NEW YORK — Cablevision shares dipped Tuesday as the company unveiled plans to spend a hefty $1.5 billion-$1.7 billion next year to upgrade its systems for digital service.
Shares fell 7.2% to $59.85 even as the group posted upbeat first-quarter numbers. It swung to net income of $1.2 billion from a loss of $115 million the year before, mostly on gains from the sale of cable assets.
Revenue was flat at $1.05 billion as CEO James Dolan cited a weak advertising environment.
Company’s Rainbow Media unit also reported results for the first time as a separately traded tracking stock.

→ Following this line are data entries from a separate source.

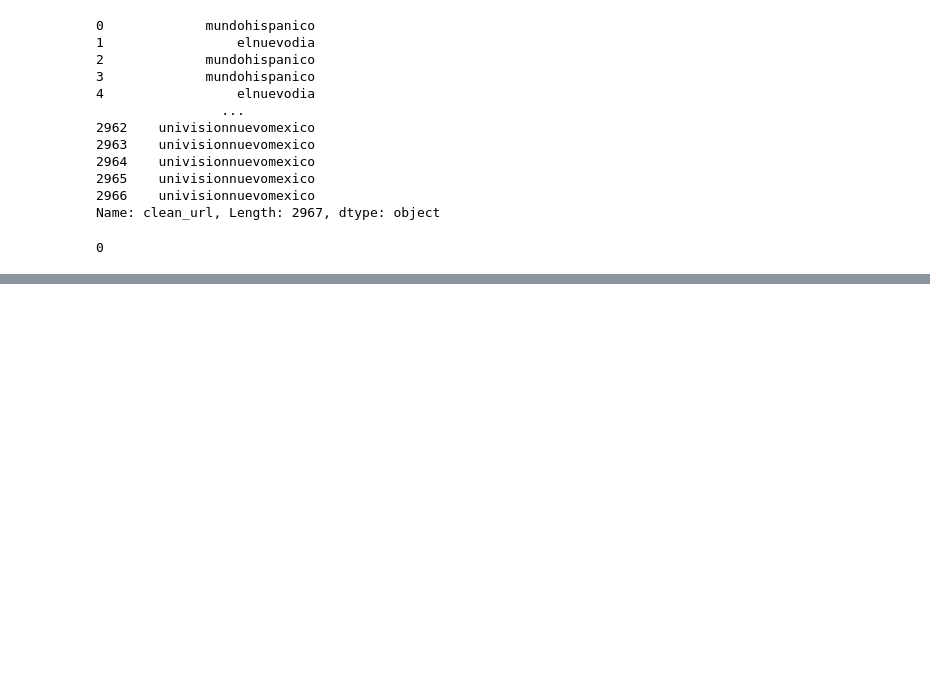
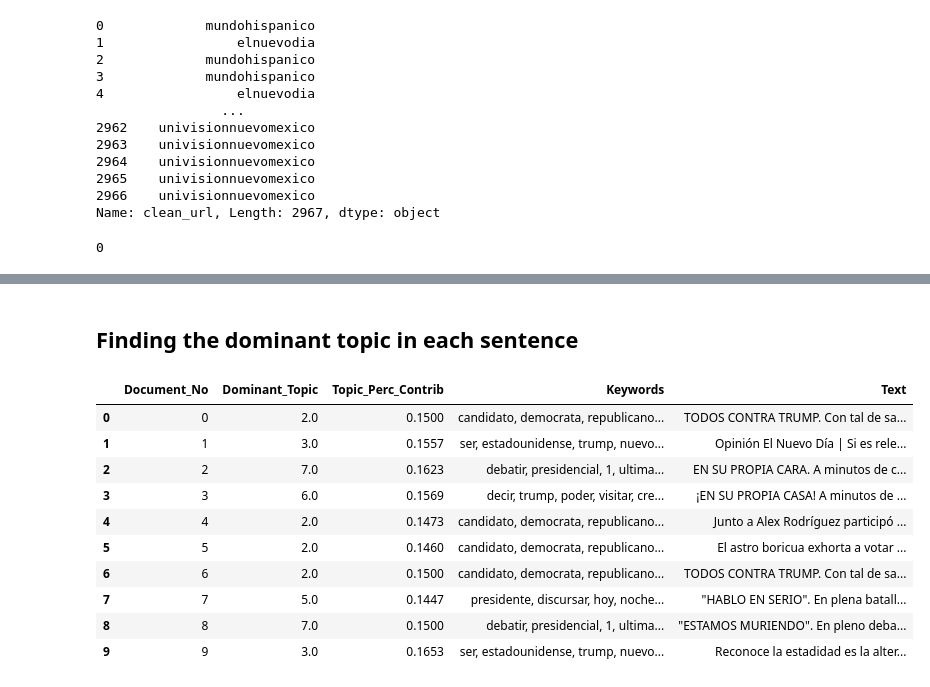
Before and after one commit to saviaga/Latinx2020, a Jupyter notebook: Latinx2020_Democrat.ipynb, the cells around one changed output, grey strips where cells are left out. Drawn from its saved outputs; the diff is of its cells as text; code cells hidden in the pictures; blank space fills up the shorter version.

```diff
--- a/Latinx2020_Democrat.ipynb
+++ b/Latinx2020_Democrat.ipynb
@@ -119,0 +526,5 @@ df.to_csv("Democrat.csv",index=False)
+# %%
+# Select the model and print the topics
+optimal_model = model_list[1]
+model_topics = optimal_model.show_topics(formatted=False)
+pprint(optimal_model.print_topics(num_words=10))
@@ -119,0 +549,46 @@ df.to_csv("Democrat.csv",index=False)
+# %% [markdown]
+##  Finding the dominant topic in each sentence
+# %%
+def format_topics_sentences(ldamodel=lda_model, corpus=corpus, texts=data):
+    # Init output
+    sent_topics_df = pd.DataFrame()
+
+    # Get main topic in each document
+    for i, row in enumerate(ldamodel[corpus]):
+        row = sorted(row, key=lambda x: (x[1]), reverse=True)
+        # Get the Dominant topic, Perc Contribution and Keywords for each document
+        for j, (topic_num, prop_topic) in enumerate(row):
+            if j == 0:  # => dominant topic
+                wp = ldamodel.show_topic(topic_num)
+                topic_keywords = ", ".join([word for word, prop in wp])
+                sent_topics_df = sent_topics_df.append(pd.Series([int(topic_num), round(prop_topic,4), topic_keywords]), ignore_index=True)
+            else:
+                break
+    sent_topics_df.columns = ['Dominant_Topic', 'Perc_Contribution', 'Topic_Keywords']
+
+    # Add original text to the end of the output
+    contents = pd.Series(texts)
+    sent_topics_df = pd.concat([sent_topics_df, contents], axis=1)
+    return(sent_topics_df)
+
+
+df_topic_sents_keywords = format_topics_sentences(ldamodel=optimal_model, corpus=corpus, texts=data)
+
+# Format
+df_dominant_topic = df_topic_sents_keywords.reset_index()
+df_dominant_topic.columns = ['Document_No', 'Dominant_Topic', 'Topic_Perc_Contrib', 'Keywords', 'Text']
+
+# Show
+df_dominant_topic.head(10)
+# %% [output]
+|  | Document_No | Dominant_Topic | Topic_Perc_Contrib | Keywords | Text |
+| 0 | 0 | 2.0 | 0.1500 | candidato, democrata, republicano... | TODOS CONTRA TRUMP. Con tal de sa... |
+| 1 | 1 | 3.0 | 0.1557 | ser, estadounidense, trump, nuevo... | Opinión El Nuevo Día | Si es rele... |
+| 2 | 2 | 7.0 | 0.1623 | debatir, presidencial, ﻿1, ultima... | EN SU PROPIA CARA. A minutos de c... |
+| 3 | 3 | 6.0 | 0.1569 | decir, trump, poder, visitar, cre... | ¡EN SU PROPIA CASA! A minutos de ... |
+| 4 | 4 | 2.0 | 0.1473 | candidato, democrata, republicano... | Junto a Alex Rodríguez participó ... |
+| 5 | 5 | 2.0 | 0.1460 | candidato, democrata, republicano... | El astro boricua exhorta a votar ... |
+| 6 | 6 | 2.0 | 0.1500 | candidato, democrata, republicano... | TODOS CONTRA TRUMP. Con tal de sa... |
+| 7 | 7 | 5.0 | 0.1447 | presidente, discursar, hoy, noche... | "HABLO EN SERIO". En plena batall... |
+| 8 | 8 | 7.0 | 0.1500 | debatir, presidencial, ﻿1, ultima... | "ESTAMOS MURIENDO". En pleno deba... |
+| 9 | 9 | 3.0 | 0.1653 | ser, estadounidense, trump, nuevo... | Reconoce la estadidad es la alter... |
```
Also changed, not shown: parts of 41 cells of this notebook, 1 other file.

Cablevision spun off the division, which houses a handful of national cable networks, earlier this year.
Revenue rose to $136 million from $111 million for the quarter. Operating cash flow eased to $24 million from $32 million. Nets owned include AMC, Bravo, IFC, WE: Women’s Entertainment, MuchMusic USA and Fox Sports Net channels in a handful of regions outside New York.

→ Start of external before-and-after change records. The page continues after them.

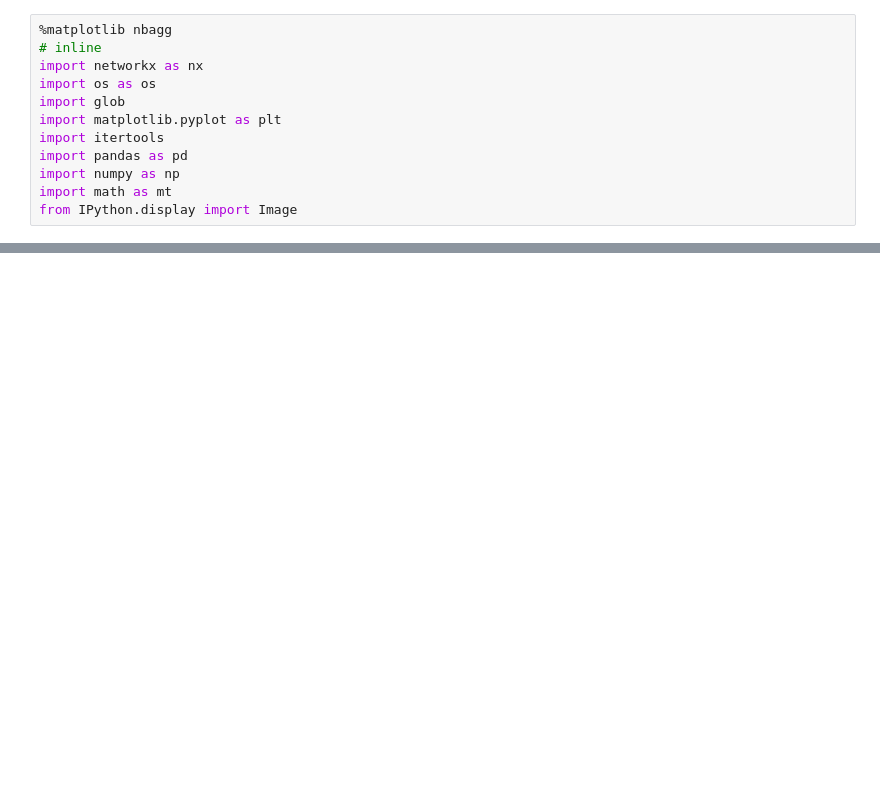
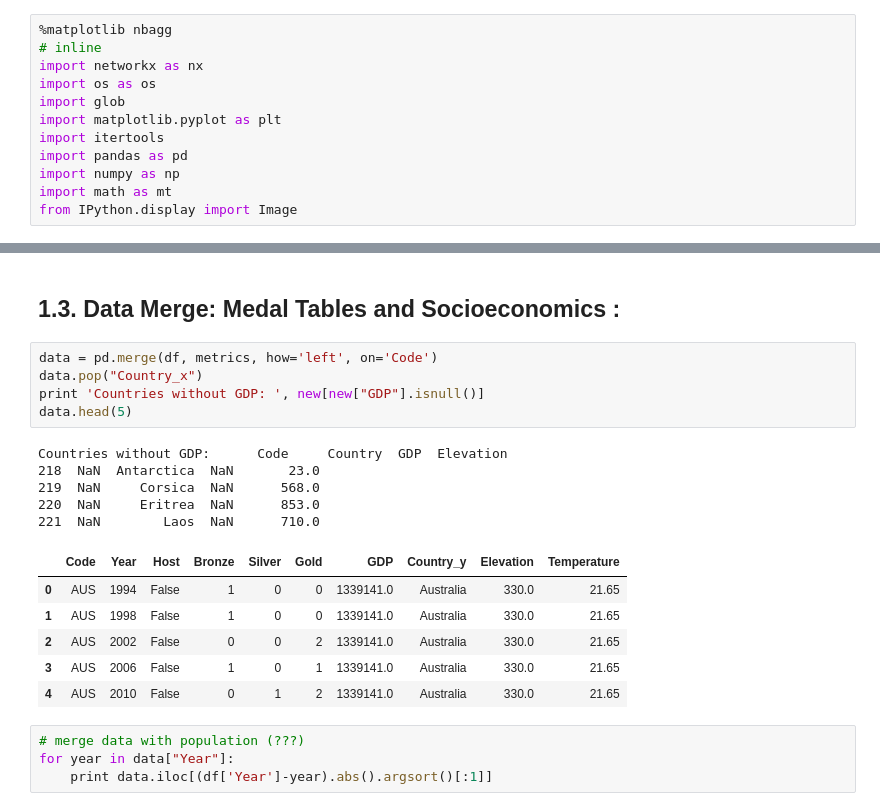
Before and after one commit to SherpaConsulting/fagkveld_ml, a Jupyter notebook: Olympics/Olympics.ipynb, the cells around one changed output, grey strips where cells are left out. Drawn from its saved outputs; the diff is of its cells as text; blank space fills up the shorter version.

```diff
--- a/Olympics/Olympics.ipynb
+++ b/Olympics/Olympics.ipynb
@@ -292,0 +151,23 @@ plot([Scatter(x=[1, 2, 3], y=[3, 1, 6])])
+# %% [markdown]
+<h2>1.3. Data Merge: Medal Tables and Socioeconomics :</h2>
+# %%
+data = pd.merge(df, metrics, how='left', on='Code')
+data.pop("Country_x")
+print 'Countries without GDP: ', new[new["GDP"].isnull()]
+data.head(5)
+# %% [output]
+Countries without GDP:      Code     Country  GDP  Elevation
+218  NaN  Antarctica  NaN       23.0
+219  NaN     Corsica  NaN      568.0
+220  NaN     Eritrea  NaN      853.0
+221  NaN        Laos  NaN      710.0
+|  | Code | Year | Host | Bronze | Silver | Gold | GDP | Country_y | Elevation | Temperature |
+| 0 | AUS | 1994 | False | 1 | 0 | 0 | 1339141.0 | Australia | 330.0 | 21.65 |
+| 1 | AUS | 1998 | False | 1 | 0 | 0 | 1339141.0 | Australia | 330.0 | 21.65 |
+| 2 | AUS | 2002 | False | 0 | 0 | 2 | 1339141.0 | Australia | 330.0 | 21.65 |
+| 3 | AUS | 2006 | False | 1 | 0 | 1 | 1339141.0 | Australia | 330.0 | 21.65 |
+| 4 | AUS | 2010 | False | 0 | 1 | 2 | 1339141.0 | Australia | 330.0 | 21.65 |
+# %%
+# merge data with population (???)
+for year in data["Year"]:
+    print data.iloc[(df['Year']-year).abs().argsort()[:1]]
```
Also changed, not shown: parts of 44 cells of this notebook.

Bravo and IFC had particularly impressive increases in revenue, cash flow and subscribers due to better ratings and the fact that the nets, along with WE, start from a lower base of advertising than many of their competitors. That means they can grow faster even in a downturn.

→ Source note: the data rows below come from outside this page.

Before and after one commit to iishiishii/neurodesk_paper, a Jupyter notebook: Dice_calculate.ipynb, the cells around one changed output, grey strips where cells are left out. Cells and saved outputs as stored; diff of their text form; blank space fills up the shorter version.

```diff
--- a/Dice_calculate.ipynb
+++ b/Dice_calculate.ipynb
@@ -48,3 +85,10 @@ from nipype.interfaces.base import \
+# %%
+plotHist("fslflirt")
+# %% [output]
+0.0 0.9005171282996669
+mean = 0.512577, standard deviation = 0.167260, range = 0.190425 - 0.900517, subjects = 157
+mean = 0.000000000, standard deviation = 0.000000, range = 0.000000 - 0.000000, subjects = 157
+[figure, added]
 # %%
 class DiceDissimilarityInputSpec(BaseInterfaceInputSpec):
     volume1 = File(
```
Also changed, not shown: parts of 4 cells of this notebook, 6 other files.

Rainbow recently sold a 20% interest in the four cable networks to MGM for $825 million. “We have been working closely with our partners at MGM, and we believe there are a number of opportunities we hope to share with you in the coming months,” Dolan said.
Rainbow shares eased 3.5% to $22.10.
Cablevision’s other assets, which are focused in and around Gotham, include commercial telephone service, Madison Square Garden, the Knicks, the Rangers, Radio City Music Hall, Clearview Cinemas and electronics retailer the Wiz.